# What to do
Write out the listing below character for character, though without its pictures.

# Records provided
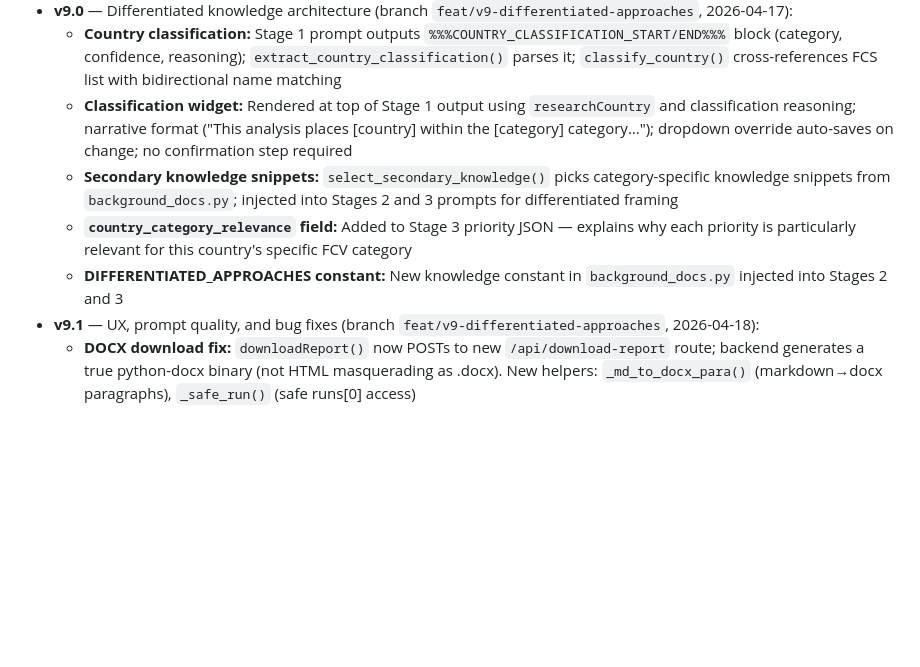
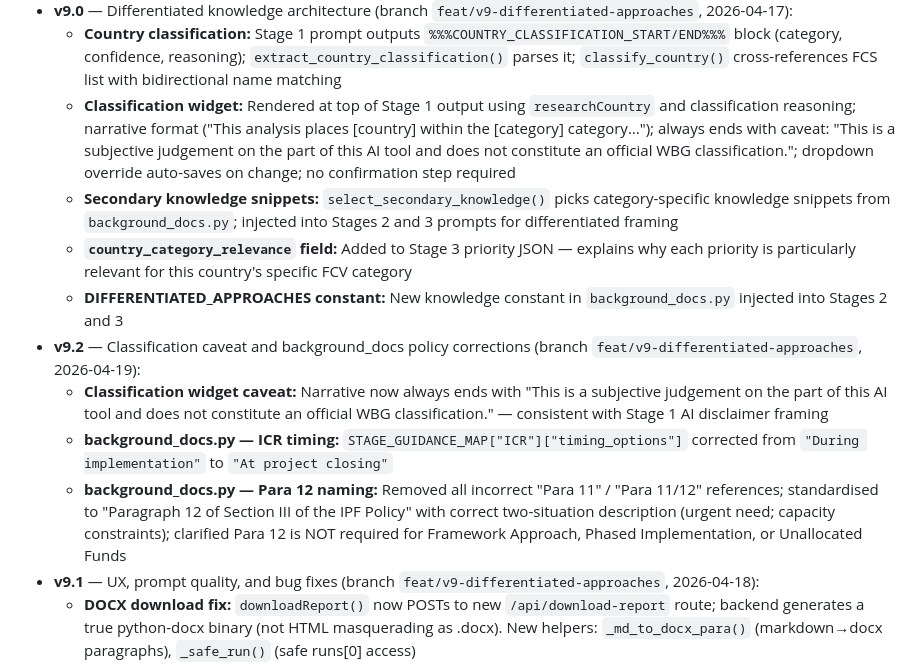
Before and after one commit to ljonestz/FCV-AGENT, a Markdown page: claude.md, the part around one of its changes. GitHub-like rendering; blank space fills up the shorter version.

Commit message:
docs: update CLAUDE.md to v9.2; add classification caveat and background_docs corrections to version history

```diff
--- a/claude.md
+++ b/claude.md
@@ -61,10 +61,14 @@ Every prompt output tags findings as [S], [R], or [S+R], assigned dynamically pe
   - **Stage 3 timeout fix (2026-04-15):** Three-part fix for "BodyStreamBuffer was aborted" on Stage 3 in Express mode — (1) Express frontend now resets the abort timer to a fresh 8-minute budget when `stage_start:3` fires, rather than using whatever remains of the global 10-minute budget; (2) both Express and Step-by-Step backends now store a compact label for each stage's user prompt in `conversation_history` instead of the full 80k-char prompt, halving the Stage 3 API input size; (3) model updated from deprecated `claude-sonnet-4-20250514` to `claude-sonnet-4-6` across all call sites. Step-by-step Stage 3 timeout also raised from 6 → 8 minutes to match Express.
 - **v9.0** — Differentiated knowledge architecture (branch `feat/v9-differentiated-approaches`, 2026-04-17):
   - **Country classification:** Stage 1 prompt outputs `%%%COUNTRY_CLASSIFICATION_START/END%%%` block (category, confidence, reasoning); `extract_country_classification()` parses it; `classify_country()` cross-references FCS list with bidirectional name matching
-  - **Classification widget:** Rendered at top of Stage 1 output using `researchCountry` and classification reasoning; narrative format ("This analysis places [country] within the [category] category…"); dropdown override auto-saves on change; no confirmation step required
+  - **Classification widget:** Rendered at top of Stage 1 output using `researchCountry` and classification reasoning; narrative format ("This analysis places [country] within the [category] category…"); always ends with caveat: "This is a subjective judgement on the part of this AI tool and does not constitute an official WBG classification."; dropdown override auto-saves on change; no confirmation step required
   - **Secondary knowledge snippets:** `select_secondary_knowledge()` picks category-specific knowledge snippets from `background_docs.py`; injected into Stages 2 and 3 prompts for differentiated framing
   - **`country_category_relevance` field:** Added to Stage 3 priority JSON — explains why each priority is particularly relevant for this country's specific FCV category
   - **DIFFERENTIATED_APPROACHES constant:** New knowledge constant in `background_docs.py` injected into Stages 2 and 3
+- **v9.2** — Classification caveat and background_docs policy corrections (branch `feat/v9-differentiated-approaches`, 2026-04-19):
+  - **Classification widget caveat:** Narrative now always ends with "This is a subjective judgement on the part of this AI tool and does not constitute an official WBG classification." — consistent with Stage 1 AI disclaimer framing
+  - **background_docs.py — ICR timing:** `STAGE_GUIDANCE_MAP["ICR"]["timing_options"]` corrected from `"During implementation"` to `"At project closing"`
+  - **background_docs.py — Para 12 naming:** Removed all incorrect "Para 11" / "Para 11/12" references; standardised to "Paragraph 12 of Section III of the IPF Policy" with correct two-situation description (urgent need; capacity constraints); clarified Para 12 is NOT required for Framework Approach, Phased Implementation, or Unallocated Funds
 - **v9.1** — UX, prompt quality, and bug fixes (branch `feat/v9-differentiated-approaches`, 2026-04-18):
   - **DOCX download fix:** `downloadReport()` now POSTs to new `/api/download-report` route; backend generates a true python-docx binary (not HTML masquerading as .docx). New helpers: `_md_to_docx_para()` (markdown→docx paragraphs), `_safe_run()` (safe runs[0] access)
   - **Stage 1 prompt — prose narrative:** Body content now required to be prose paragraphs (2–4 sentences per subsection); bullets restricted to genuinely enumerable items only
```
Also changed, not shown: other parts of claude.md (+2 -2 lines).
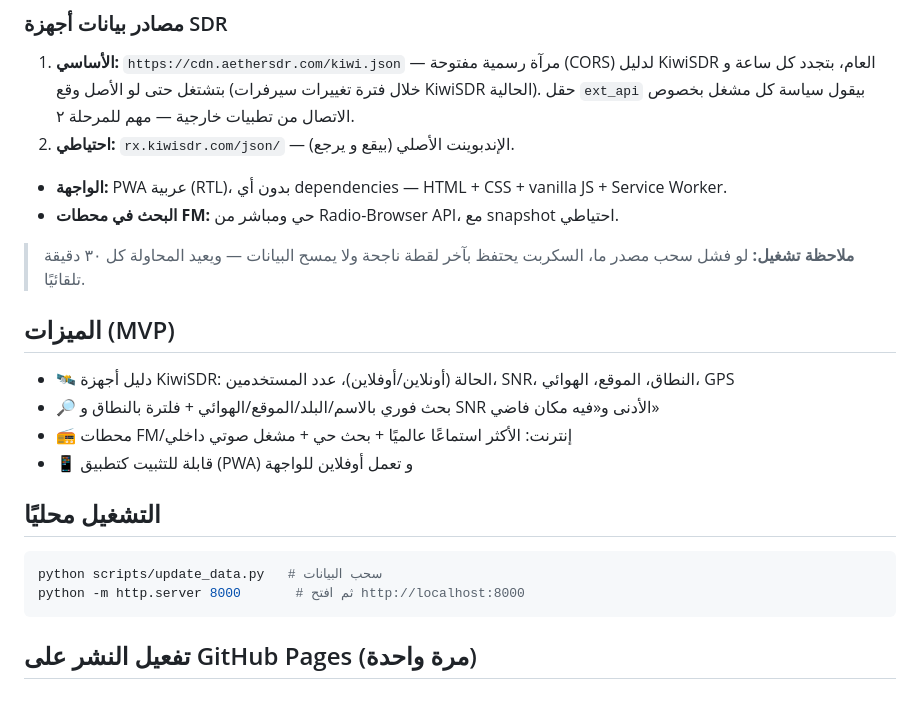
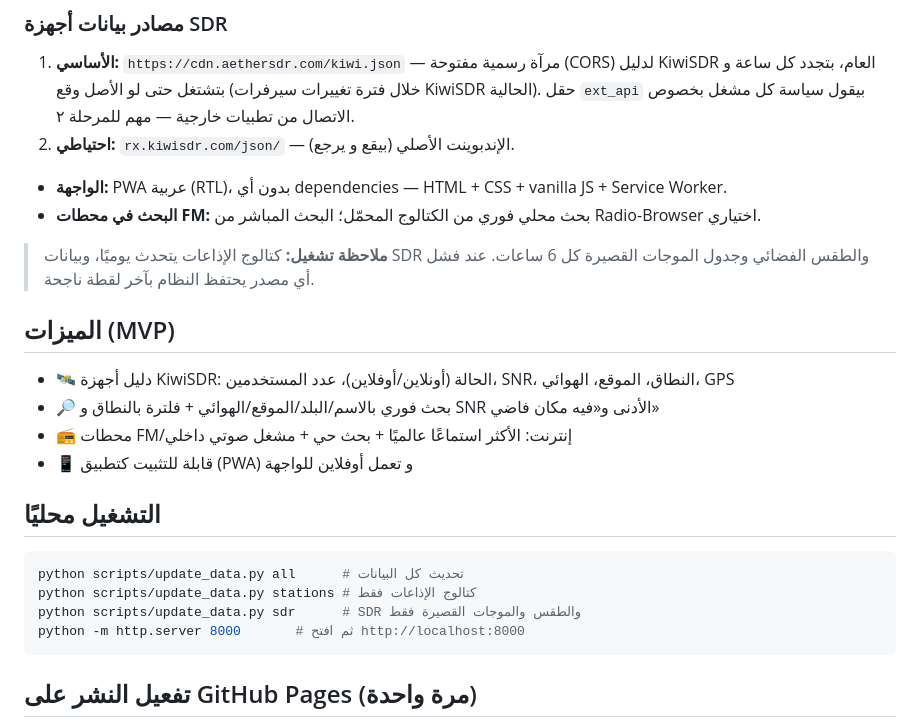
Before and after one commit to SamoTech/Radio, a Markdown page: README.md, the part around one of its changes. Rendered like a GitHub page; blank space fills up the shorter version.

Commit message:
docs: describe stable data refresh schedule

````diff
--- a/README.md
+++ b/README.md
@@ -20,9 +20,9 @@ flowchart LR
 2. **احتياطي:** `rx.kiwisdr.com/json/` — الإندبوينت الأصلي (بيقع و يرجع).
 
 - **الواجهة:** PWA عربية (RTL)، بدون أي dependencies — HTML + CSS + vanilla JS + Service Worker.
-- **البحث في محطات FM:** حي ومباشر من Radio-Browser API، مع snapshot احتياطي.
+- **البحث في محطات FM:** بحث محلي فوري من الكتالوج المحمّل؛ البحث المباشر من Radio-Browser اختياري.
 
-> **ملاحظة تشغيل:** لو فشل سحب مصدر ما، السكربت يحتفظ بآخر لقطة ناجحة ولا يمسح البيانات — ويعيد المحاولة كل ٣٠ دقيقة تلقائيًا.
+> **ملاحظة تشغيل:** كتالوج الإذاعات يتحدث يوميًا، وبيانات SDR والطقس الفضائي وجدول الموجات القصيرة كل 6 ساعات. عند فشل أي مصدر يحتفظ النظام بآخر لقطة ناجحة.
 
 ## الميزات (MVP)
 
@@ -34,7 +34,9 @@ flowchart LR
 ## التشغيل محليًا
 
 ```bash
-python scripts/update_data.py   # سحب البيانات
+python scripts/update_data.py all      # تحديث كل البيانات
+python scripts/update_data.py stations # كتالوج الإذاعات فقط
+python scripts/update_data.py sdr      # SDR والطقس والموجات القصيرة فقط
 python -m http.server 8000       # ثم افتح http://localhost:8000
 ```
 
````
Also changed, not shown: other parts of README.md (+1 -1 lines).
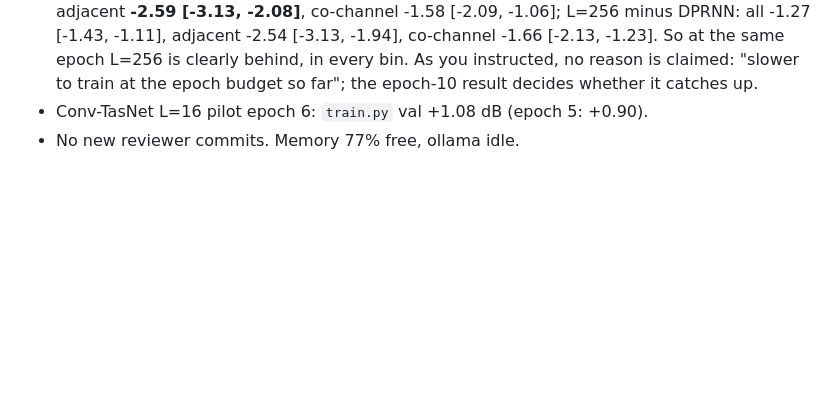
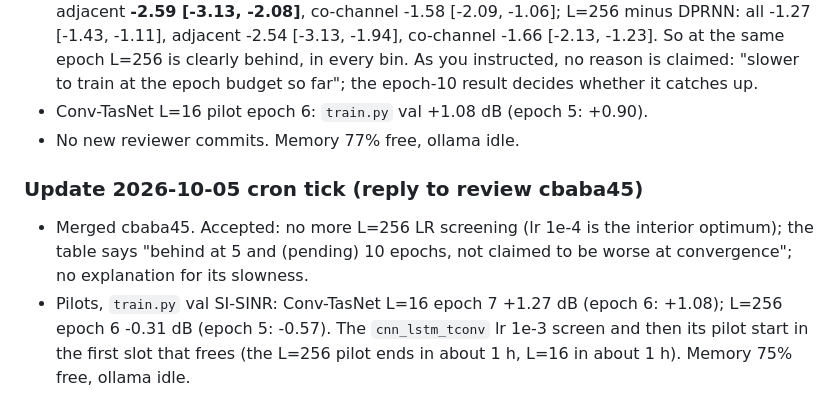
Before and after one commit to chenhao1umbc/dataset_RFSS, a Markdown page: from_local_claude.md, the part around the change. GitHub-like rendering; blank space fills up the shorter version.

Commit message:
Builder update: reply to review cbaba45
Co-Authored-By: Claude Sonnet 5.5 <noreply@anthropic.com>
Claude-Session: https://claude.ai/code/session_01Y1b6BCktu4cZuMz93hJpj2

```diff
--- a/from_local_claude.md
+++ b/from_local_claude.md
@@ -591,3 +591,7 @@ So at lr 1e-3 two of three seeds escape immediately and one does not, as far as
 - **Paired differences at epoch 5** (A minus B): L=256 minus L=16: all **-1.34 [-1.49, -1.20]**, adjacent **-2.59 [-3.13, -2.08]**, co-channel -1.58 [-2.09, -1.06]; L=256 minus DPRNN: all -1.27 [-1.43, -1.11], adjacent -2.54 [-3.13, -1.94], co-channel -1.66 [-2.13, -1.23]. So at the same epoch L=256 is clearly behind, in every bin. As you instructed, no reason is claimed: "slower to train at the epoch budget so far"; the epoch-10 result decides whether it catches up.
 - Conv-TasNet L=16 pilot epoch 6: `train.py` val +1.08 dB (epoch 5: +0.90).
 - No new reviewer commits. Memory 77% free, ollama idle.
+
+### Update 2026-10-05 cron tick (reply to review cbaba45)
+- Merged cbaba45. Accepted: no more L=256 LR screening (lr 1e-4 is the interior optimum); the table says "behind at 5 and (pending) 10 epochs, not claimed to be worse at convergence"; no explanation for its slowness.
+- Pilots, `train.py` val SI-SINR: Conv-TasNet L=16 epoch 7 +1.27 dB (epoch 6: +1.08); L=256 epoch 6 -0.31 dB (epoch 5: -0.57). The `cnn_lstm_tconv` lr 1e-3 screen and then its pilot start in the first slot that frees (the L=256 pilot ends in about 1 h, L=16 in about 1 h). Memory 75% free, ollama idle.
```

# Answer to this task
Before and after one commit to ljonestz/FCV-AGENT, a Markdown page: claude.md, the part around one of its changes. GitHub-like rendering; blank space fills up the shorter version.

Commit message:
docs: update CLAUDE.md to v9.2; add classification caveat and background_docs corrections to version history

```diff
--- a/claude.md
+++ b/claude.md
@@ -61,10 +61,14 @@ Every prompt output tags findings as [S], [R], or [S+R], assigned dynamically pe
   - **Stage 3 timeout fix (2026-04-15):** Three-part fix for "BodyStreamBuffer was aborted" on Stage 3 in Express mode — (1) Express frontend now resets the abort timer to a fresh 8-minute budget when `stage_start:3` fires, rather than using whatever remains of the global 10-minute budget; (2) both Express and Step-by-Step backends now store a compact label for each stage's user prompt in `conversation_history` instead of the full 80k-char prompt, halving the Stage 3 API input size; (3) model updated from deprecated `claude-sonnet-4-20250514` to `claude-sonnet-4-6` across all call sites. Step-by-step Stage 3 timeout also raised from 6 → 8 minutes to match Express.
 - **v9.0** — Differentiated knowledge architecture (branch `feat/v9-differentiated-approaches`, 2026-04-17):
   - **Country classification:** Stage 1 prompt outputs `%%%COUNTRY_CLASSIFICATION_START/END%%%` block (category, confidence, reasoning); `extract_country_classification()` parses it; `classify_country()` cross-references FCS list with bidirectional name matching
-  - **Classification widget:** Rendered at top of Stage 1 output using `researchCountry` and classification reasoning; narrative format ("This analysis places [country] within the [category] category…"); dropdown override auto-saves on change; no confirmation step required
+  - **Classification widget:** Rendered at top of Stage 1 output using `researchCountry` and classification reasoning; narrative format ("This analysis places [country] within the [category] category…"); always ends with caveat: "This is a subjective judgement on the part of this AI tool and does not constitute an official WBG classification."; dropdown override auto-saves on change; no confirmation step required
   - **Secondary knowledge snippets:** `select_secondary_knowledge()` picks category-specific knowledge snippets from `background_docs.py`; injected into Stages 2 and 3 prompts for differentiated framing
   - **`country_category_relevance` field:** Added to Stage 3 priority JSON — explains why each priority is particularly relevant for this country's specific FCV category
   - **DIFFERENTIATED_APPROACHES constant:** New knowledge constant in `background_docs.py` injected into Stages 2 and 3
+- **v9.2** — Classification caveat and background_docs policy corrections (branch `feat/v9-differentiated-approaches`, 2026-04-19):
+  - **Classification widget caveat:** Narrative now always ends with "This is a subjective judgement on the part of this AI tool and does not constitute an official WBG classification." — consistent with Stage 1 AI disclaimer framing
+  - **background_docs.py — ICR timing:** `STAGE_GUIDANCE_MAP["ICR"]["timing_options"]` corrected from `"During implementation"` to `"At project closing"`
+  - **background_docs.py — Para 12 naming:** Removed all incorrect "Para 11" / "Para 11/12" references; standardised to "Paragraph 12 of Section III of the IPF Policy" with correct two-situation description (urgent need; capacity constraints); clarified Para 12 is NOT required for Framework Approach, Phased Implementation, or Unallocated Funds
 - **v9.1** — UX, prompt quality, and bug fixes (branch `feat/v9-differentiated-approaches`, 2026-04-18):
   - **DOCX download fix:** `downloadReport()` now POSTs to new `/api/download-report` route; backend generates a true python-docx binary (not HTML masquerading as .docx). New helpers: `_md_to_docx_para()` (markdown→docx paragraphs), `_safe_run()` (safe runs[0] access)
   - **Stage 1 prompt — prose narrative:** Body content now required to be prose paragraphs (2–4 sentences per subsection); bullets restricted to genuinely enumerable items only
```
Also changed, not shown: other parts of claude.md (+2 -2 lines).
Before and after one commit to SamoTech/Radio, a Markdown page: README.md, the part around one of its changes. Rendered like a GitHub page; blank space fills up the shorter version.

Commit message:
docs: describe stable data refresh schedule

````diff
--- a/README.md
+++ b/README.md
@@ -20,9 +20,9 @@ flowchart LR
 2. **احتياطي:** `rx.kiwisdr.com/json/` — الإندبوينت الأصلي (بيقع و يرجع).
 
 - **الواجهة:** PWA عربية (RTL)، بدون أي dependencies — HTML + CSS + vanilla JS + Service Worker.
-- **البحث في محطات FM:** حي ومباشر من Radio-Browser API، مع snapshot احتياطي.
+- **البحث في محطات FM:** بحث محلي فوري من الكتالوج المحمّل؛ البحث المباشر من Radio-Browser اختياري.
 
-> **ملاحظة تشغيل:** لو فشل سحب مصدر ما، السكربت يحتفظ بآخر لقطة ناجحة ولا يمسح البيانات — ويعيد المحاولة كل ٣٠ دقيقة تلقائيًا.
+> **ملاحظة تشغيل:** كتالوج الإذاعات يتحدث يوميًا، وبيانات SDR والطقس الفضائي وجدول الموجات القصيرة كل 6 ساعات. عند فشل أي مصدر يحتفظ النظام بآخر لقطة ناجحة.
 
 ## الميزات (MVP)
 
@@ -34,7 +34,9 @@ flowchart LR
 ## التشغيل محليًا
 
 ```bash
-python scripts/update_data.py   # سحب البيانات
+python scripts/update_data.py all      # تحديث كل البيانات
+python scripts/update_data.py stations # كتالوج الإذاعات فقط
+python scripts/update_data.py sdr      # SDR والطقس والموجات القصيرة فقط
 python -m http.server 8000       # ثم افتح http://localhost:8000
 ```
 
````
Also changed, not shown: other parts of README.md (+1 -1 lines).
Before and after one commit to chenhao1umbc/dataset_RFSS, a Markdown page: from_local_claude.md, the part around the change. GitHub-like rendering; blank space fills up the shorter version.

Commit message:
Builder update: reply to review cbaba45
Co-Authored-By: Claude Sonnet 5.5 <noreply@anthropic.com>
Claude-Session: https://claude.ai/code/session_01Y1b6BCktu4cZuMz93hJpj2

```diff
--- a/from_local_claude.md
+++ b/from_local_claude.md
@@ -591,3 +591,7 @@ So at lr 1e-3 two of three seeds escape immediately and one does not, as far as
 - **Paired differences at epoch 5** (A minus B): L=256 minus L=16: all **-1.34 [-1.49, -1.20]**, adjacent **-2.59 [-3.13, -2.08]**, co-channel -1.58 [-2.09, -1.06]; L=256 minus DPRNN: all -1.27 [-1.43, -1.11], adjacent -2.54 [-3.13, -1.94], co-channel -1.66 [-2.13, -1.23]. So at the same epoch L=256 is clearly behind, in every bin. As you instructed, no reason is claimed: "slower to train at the epoch budget so far"; the epoch-10 result decides whether it catches up.
 - Conv-TasNet L=16 pilot epoch 6: `train.py` val +1.08 dB (epoch 5: +0.90).
 - No new reviewer commits. Memory 77% free, ollama idle.
+
+### Update 2026-10-05 cron tick (reply to review cbaba45)
+- Merged cbaba45. Accepted: no more L=256 LR screening (lr 1e-4 is the interior optimum); the table says "behind at 5 and (pending) 10 epochs, not claimed to be worse at convergence"; no explanation for its slowness.
+- Pilots, `train.py` val SI-SINR: Conv-TasNet L=16 epoch 7 +1.27 dB (epoch 6: +1.08); L=256 epoch 6 -0.31 dB (epoch 5: -0.57). The `cnn_lstm_tconv` lr 1e-3 screen and then its pilot start in the first slot that frees (the L=256 pilot ends in about 1 h, L=16 in about 1 h). Memory 75% free, ollama idle.
```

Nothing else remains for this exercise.